Once the transmitter is transmitting its signal, the receiver is held over the area where the facility is present, and the receiver indicates the position and sometimes direction of the utility, usually with a sound or graphic display, or a combination of both.
So using a utility locator should be easy, right?
Unfortunately, it is not so easy. Since we are sending an electric current through the utility, we have to remember the rules of electromagnetism, the most important being that an electrical current always follows the path of least resistance to ground. This means that the current doesn’t necessarily follow the path of the utility you are trying to locate, even if you are connected directly to it. If there is a nearby non-target utility that is shallower (closer to the surface of the earth) or more conductive, or if your target utility has a break or wear on the protective sheathing, it can affect your ability to locate your target facility accurately. The signal can “bleed off” from your target facility onto a facility you were not intending to locate, and this can cause major problems when excavating.
For instance, if you attempt to locate a gas line and an electrical line that are running near each other, and the gas line “bleeds off” onto the electrical line, it may be impossible to tell where the gas line is, and a careless excavation could lead to property damage or even death. This indicates that it is vitally important to understand that the device is only as accurate as the person operating it.
So what do professional utility locators know that your average person doesn’t?

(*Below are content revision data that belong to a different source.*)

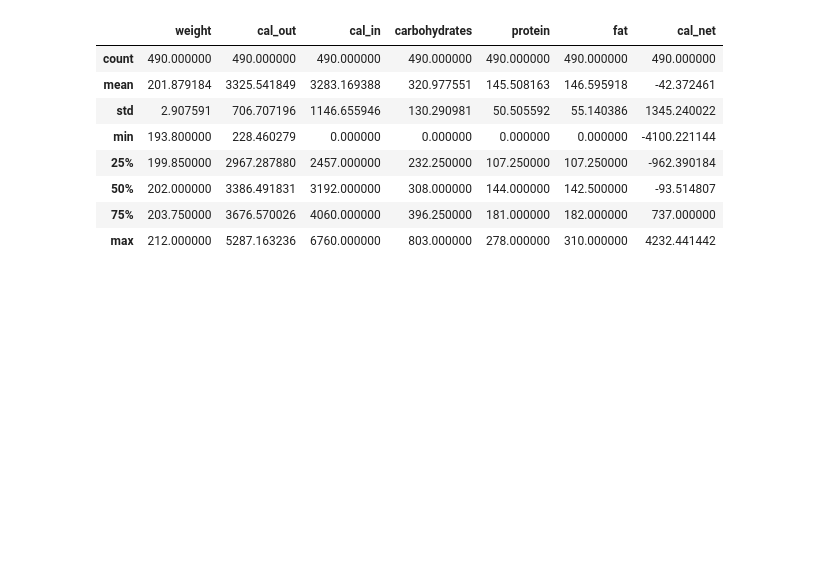
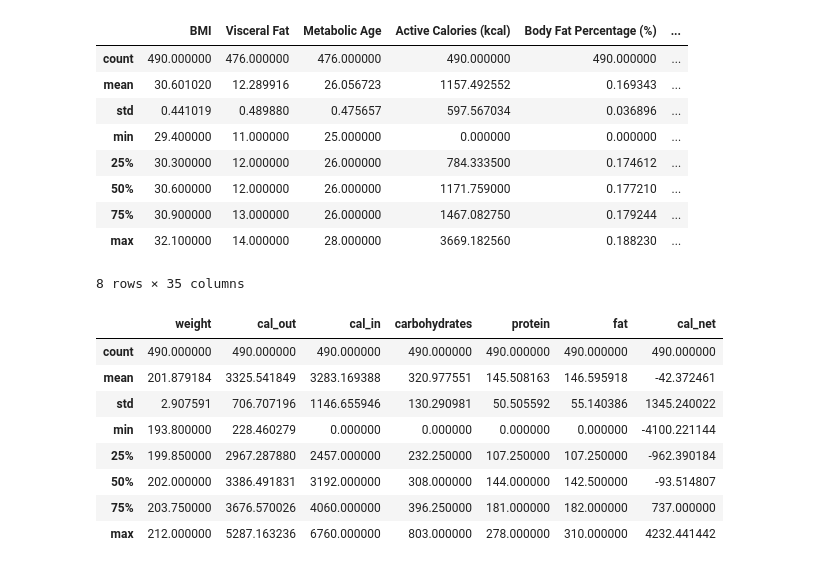
Before and after one commit to Jcrasto/PythonMachineLearning, a Jupyter notebook: notebooks/mfp_json_load.ipynb, the cells around one changed output. Cells and saved outputs as stored; diff of their text form; code cells hidden in the pictures; blank space fills up the shorter version.

```diff
--- a/notebooks/mfp_json_load.ipynb
+++ b/notebooks/mfp_json_load.ipynb
@@ -14,3 +36,3 @@ renpho['Date'] = pandas.to_datetime(renpho['Date'])
 # %%
-renpho = renpho.merge(daily_cals, left_on='Date',right_on='Date')
-renpho.to_csv(os.environ['DATADIR'] + '/joined/fullhealth.csv')
+rma_merged = renpho.merge(daily_cals, left_on='Date',right_on='Date')
+rma_merged.to_csv(os.environ['DATADIR'] + '/joined/fullhealth.csv')
@@ -36,2 +39,15 @@ array(['Time of Measurement', 'Weight', 'BMI', 'Body Fat',
+# %%
+rma_merged.describe()
+# %% [output]
+|  | BMI | Visceral Fat | Metabolic Age | Active Calories (kcal) | Body Fat Percentage (%) | ... |
+| count | 490.000000 | 476.000000 | 476.000000 | 490.000000 | 490.000000 | ... |
+| mean | 30.601020 | 12.289916 | 26.056723 | 1157.492552 | 0.169343 | ... |
+| std | 0.441019 | 0.489880 | 0.475657 | 597.567034 | 0.036896 | ... |
+| min | 29.400000 | 11.000000 | 25.000000 | 0.000000 | 0.000000 | ... |
+| 25% | 30.300000 | 12.000000 | 26.000000 | 784.333500 | 0.174612 | ... |
+| 50% | 30.600000 | 12.000000 | 26.000000 | 1171.759000 | 0.177210 | ... |
+| 75% | 30.900000 | 13.000000 | 26.000000 | 1467.082750 | 0.179244 | ... |
+| max | 32.100000 | 14.000000 | 28.000000 | 3669.182560 | 0.188230 | ... |
+8 rows × 35 columns
 # %%
 select_features = pandas.DataFrame()
```
Also changed, not shown: parts of 6 cells of this notebook, 1 other file.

A professional utility locator is always looking for signs that the signal is unaffected by other utilities or anomalies, by measuring depth and the “shape” of the signal, using locating techniques that are difficult to teach without hands-on experience. Most professional locators go through weeks of initial training, followed up by periodic retraining and auditing, to make sure that the locator continues to be effective at marking utilities safely. Since the cost of marking a utility inaccurately can be anywhere from thousands to millions of dollars, and even result in injury or death, it is always a good idea to get a trained professional to perform your utility locates.
Some companies, including Encompass Inspections, also use Ground-Penetrating Radar for all utility locates. Ground-Penetrating Radar (GPR) sends a radar signal through the earth that will bounce off of underground targets to a receiver above ground, which gives a trained technician a picture of what is underground. On the job site, contractors often remark that it resembles a “fish finder,” and while the fish finder uses sonar and a GPR uses radar, they are somewhat similar.
If Something Seems Fishy, We’ll Find It
There are hazards to this method, most prominently that the GPR does not indicate what is underground, only that there is or is not something there. Like a fish finder, the GPR may be able to tell you roughly how large the object it is targeting is, but it could be a sunfish or a trout (or in our case, a hidden utility). However, used in concert with standard radio detection locating, it is a very useful tool for verifying radio detection locating marks and potentially finding utilities that were not detected during the standard RD locate, and for finding utilities that are not metallic and do not transmit current. In other words, radio detection is great for finding what you know is there, and GPR is great for finding what you don’t know is there.
811 and Blue Stake
It’s always a good idea to know before you dig where the utilities in the dig area are, but it’s also the law. Federal and state Blue Stake laws govern 811, which is a nationwide free service to protect public utilities from damage during excavation. Simply dial 811 to reach your local One Call center and utility companies will mark all the utilities they own and maintain within the scope of the work. However, 65% of underground utilities are privately owned, and utility companies are prevented from marking private lines. Private locating companies engage in private line locating and provide accurate utility mark outs for any private utilities, and can also be used to verify public utility locating marks.
Encompass Inspections has been a nationwide industry leader in private utility locating for years, working with the highest quality locating devices and personnel to ensure your entire job is marked thoroughly and efficiently. We offer competitive prices for jobs of all sizes, from residential jobs to major corporate and industrial projects, with services ranging from utility locating to concrete scanning with GPR, leak detection, GPS mapping, and video pipe inspections. To protect your home, business, employees, and family from financial or personal loss, let us give you the most accurate picture of your subsurface world.